- [Itemized modification records]
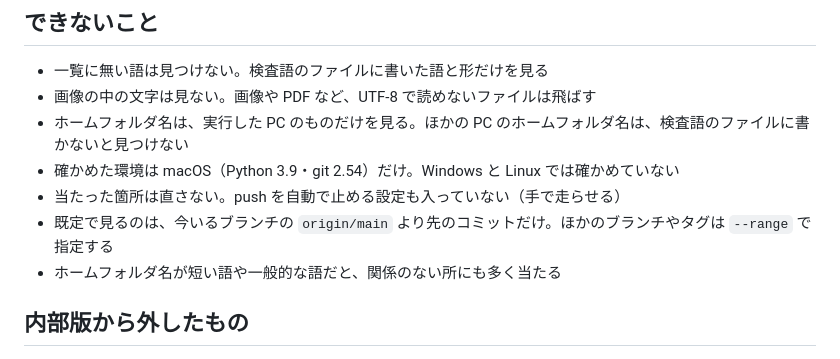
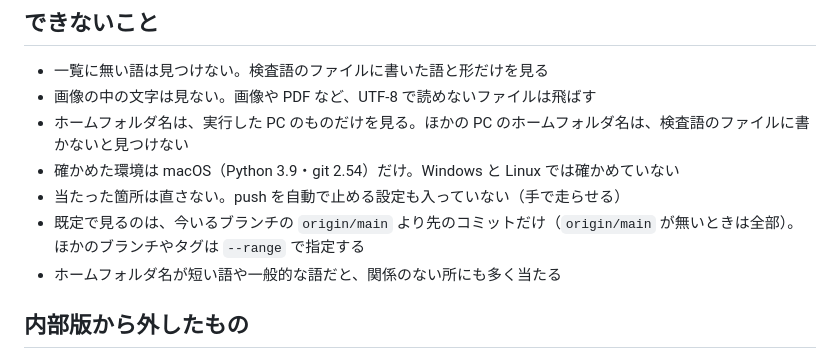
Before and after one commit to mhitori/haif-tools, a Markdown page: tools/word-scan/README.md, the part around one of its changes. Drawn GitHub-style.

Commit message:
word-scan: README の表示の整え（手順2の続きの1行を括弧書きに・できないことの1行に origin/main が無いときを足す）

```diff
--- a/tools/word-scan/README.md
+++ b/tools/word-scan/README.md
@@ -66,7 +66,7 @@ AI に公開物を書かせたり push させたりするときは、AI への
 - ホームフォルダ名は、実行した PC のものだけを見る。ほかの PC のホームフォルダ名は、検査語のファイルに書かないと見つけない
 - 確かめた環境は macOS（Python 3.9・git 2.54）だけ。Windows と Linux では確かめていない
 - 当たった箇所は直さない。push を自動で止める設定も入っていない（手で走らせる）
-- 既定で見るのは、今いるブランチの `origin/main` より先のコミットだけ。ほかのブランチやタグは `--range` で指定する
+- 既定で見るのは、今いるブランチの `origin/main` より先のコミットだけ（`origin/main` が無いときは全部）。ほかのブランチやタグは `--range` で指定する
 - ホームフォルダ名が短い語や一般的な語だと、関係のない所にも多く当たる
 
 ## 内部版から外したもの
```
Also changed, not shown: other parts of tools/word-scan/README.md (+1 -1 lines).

- [Exercise requirements]
Leave the pictures out and output all of the data verbatim.

- [Response]
Before and after one commit to mhitori/haif-tools, a Markdown page: tools/word-scan/README.md, the part around one of its changes. Drawn GitHub-style.

Commit message:
word-scan: README の表示の整え（手順2の続きの1行を括弧書きに・できないことの1行に origin/main が無いときを足す）

```diff
--- a/tools/word-scan/README.md
+++ b/tools/word-scan/README.md
@@ -66,7 +66,7 @@ AI に公開物を書かせたり push させたりするときは、AI への
 - ホームフォルダ名は、実行した PC のものだけを見る。ほかの PC のホームフォルダ名は、検査語のファイルに書かないと見つけない
 - 確かめた環境は macOS（Python 3.9・git 2.54）だけ。Windows と Linux では確かめていない
 - 当たった箇所は直さない。push を自動で止める設定も入っていない（手で走らせる）
-- 既定で見るのは、今いるブランチの `origin/main` より先のコミットだけ。ほかのブランチやタグは `--range` で指定する
+- 既定で見るのは、今いるブランチの `origin/main` より先のコミットだけ（`origin/main` が無いときは全部）。ほかのブランチやタグは `--range` で指定する
 - ホームフォルダ名が短い語や一般的な語だと、関係のない所にも多く当たる
 
 ## 内部版から外したもの
```
Also changed, not shown: other parts of tools/word-scan/README.md (+1 -1 lines).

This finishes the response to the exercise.